### Exercise brief
Go line by line through the data and copy those with the word "Quick".

(Edit difference data)
..........
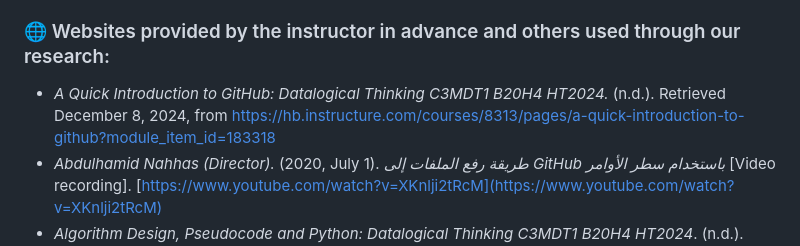
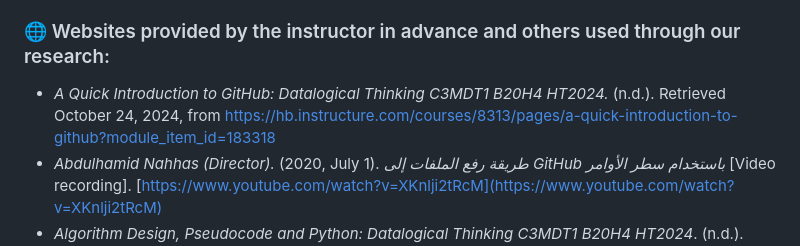
Before and after one commit to Dima-Rania/Group-Project, a Markdown page: README.md, the part around the change. GitHub-like rendering.

```diff
--- a/README.md
+++ b/README.md
@@ -165,7 +165,7 @@ Nell Dale & John Lewis. (2019). Computer Science Illuminated, 7th Edition. Jones
 
 ### 🌐 Websites provided by the instructor in advance and others used through our research:
 
-- *A Quick Introduction to GitHub: Datalogical Thinking C3MDT1 B20H4 HT2024.* (n.d.). Retrieved December 8, 2024, from https://hb.instructure.com/courses/8313/pages/a-quick-introduction-to-github?module_item_id=183318
+- *A Quick Introduction to GitHub: Datalogical Thinking C3MDT1 B20H4 HT2024.* (n.d.). Retrieved October 24, 2024, from https://hb.instructure.com/courses/8313/pages/a-quick-introduction-to-github?module_item_id=183318
 - *Abdulhamid Nahhas (Director).* (2020, July 1). *طريقة رفع الملفات إلى GitHub باستخدام سطر الأوامر* [Video recording]. [https://www.youtube.com/watch?v=XKnlji2tRcM](https://www.youtube.com/watch?v=XKnlji2tRcM)
 - *Algorithm Design, Pseudocode and Python: Datalogical Thinking C3MDT1 B20H4 HT2024*. (n.d.). Retrieved October 24, 2024, from [https://hb.instructure.com/courses/8313/pages/algorithm-design-pseudocode-and-python?module_item_id=183292](https://hb.instructure.com/courses/8313/pages/algorithm-design-pseudocode-and-python?module_item_id=183292)
 - *Dima. (2023). Dima-Faraji/item-internship* [Python]. [https://github.com/Dima-Faraji/item-internship] (Original work published 2023)
```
..........
### Your response
-- *A Quick Introduction to GitHub: Datalogical Thinking C3MDT1 B20H4 HT2024.* (n.d.). Retrieved December 8, 2024, from https://hb.instructure.com/courses/8313/pages/a-quick-introduction-to-github?module_item_id=183318
+- *A Quick Introduction to GitHub: Datalogical Thinking C3MDT1 B20H4 HT2024.* (n.d.). Retrieved October 24, 2024, from https://hb.instructure.com/courses/8313/pages/a-quick-introduction-to-github?module_item_id=183318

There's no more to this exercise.